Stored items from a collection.

====================

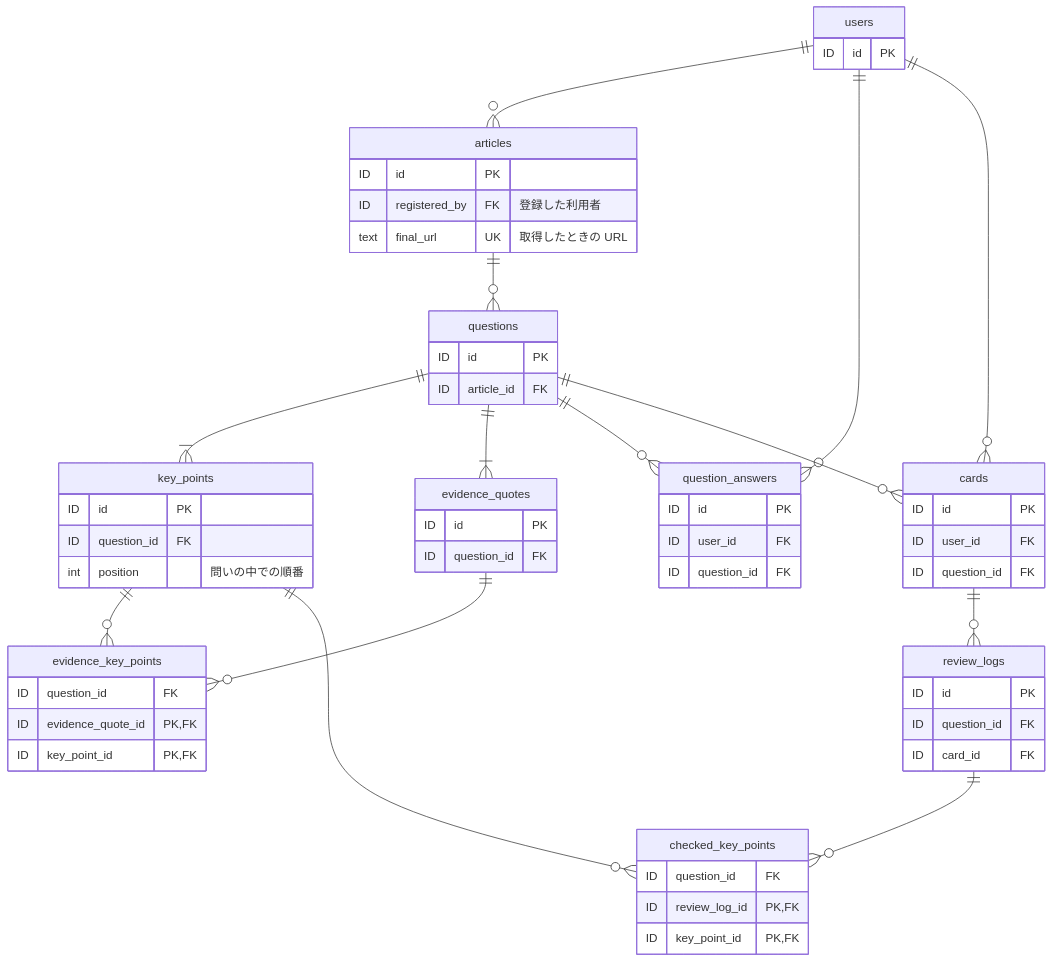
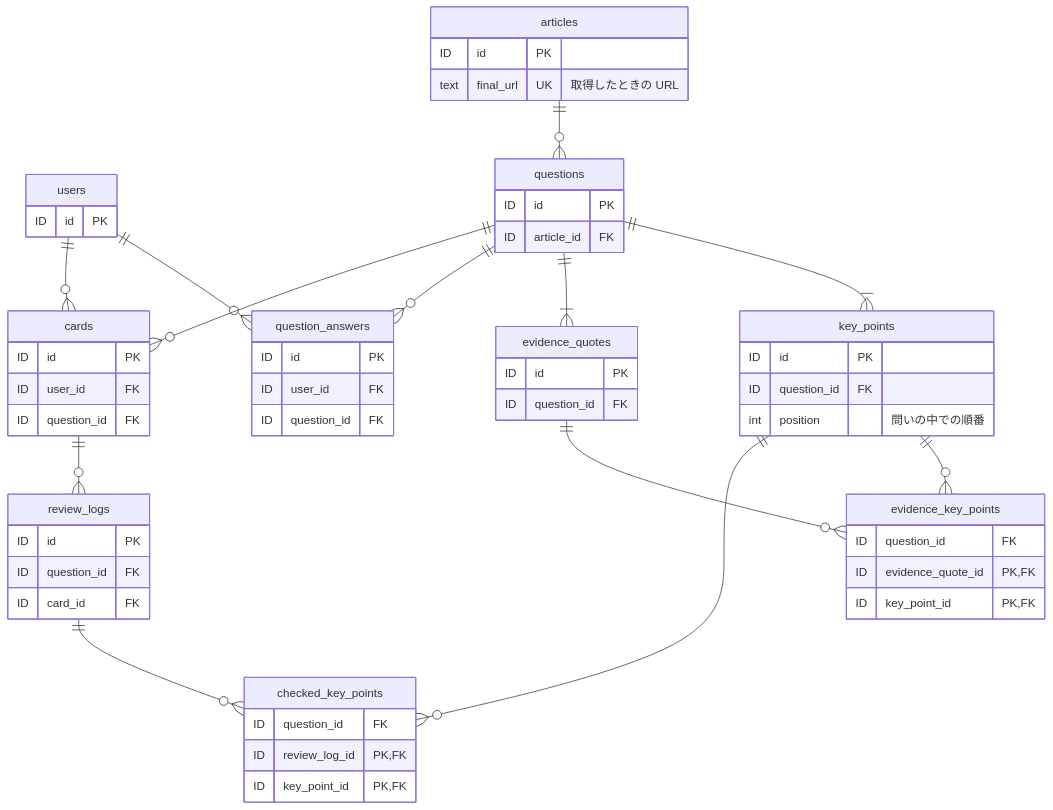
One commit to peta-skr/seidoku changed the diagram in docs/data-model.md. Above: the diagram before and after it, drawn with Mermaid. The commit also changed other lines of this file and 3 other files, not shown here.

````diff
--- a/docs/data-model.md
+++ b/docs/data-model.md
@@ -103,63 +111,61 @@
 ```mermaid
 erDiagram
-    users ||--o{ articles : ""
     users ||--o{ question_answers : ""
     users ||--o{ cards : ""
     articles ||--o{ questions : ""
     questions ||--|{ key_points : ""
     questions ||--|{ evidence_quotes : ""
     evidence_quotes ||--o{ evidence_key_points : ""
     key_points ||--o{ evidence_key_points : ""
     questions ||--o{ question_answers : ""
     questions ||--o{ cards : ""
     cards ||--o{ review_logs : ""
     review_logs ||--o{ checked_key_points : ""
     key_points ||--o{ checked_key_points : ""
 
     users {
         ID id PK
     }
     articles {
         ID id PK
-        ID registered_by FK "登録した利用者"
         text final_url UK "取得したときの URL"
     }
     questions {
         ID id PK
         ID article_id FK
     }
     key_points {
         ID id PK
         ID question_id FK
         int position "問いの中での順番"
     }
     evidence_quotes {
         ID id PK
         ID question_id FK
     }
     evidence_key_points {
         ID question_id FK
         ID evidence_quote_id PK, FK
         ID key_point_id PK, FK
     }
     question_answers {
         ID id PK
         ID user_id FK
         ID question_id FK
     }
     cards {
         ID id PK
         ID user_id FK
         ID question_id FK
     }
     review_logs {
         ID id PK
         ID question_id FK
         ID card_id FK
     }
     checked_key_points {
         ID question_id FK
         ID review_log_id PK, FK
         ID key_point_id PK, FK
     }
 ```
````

====================

EXERCISE GOAL.
Find the word "questions" in the data and copy out each line where it turns up.

COMPLETED EXERCISE.
     articles ||--o{ questions : ""
     questions ||--|{ key_points : ""
     questions ||--|{ evidence_quotes : ""
     questions ||--o{ question_answers : ""
     questions ||--o{ cards : ""
     questions {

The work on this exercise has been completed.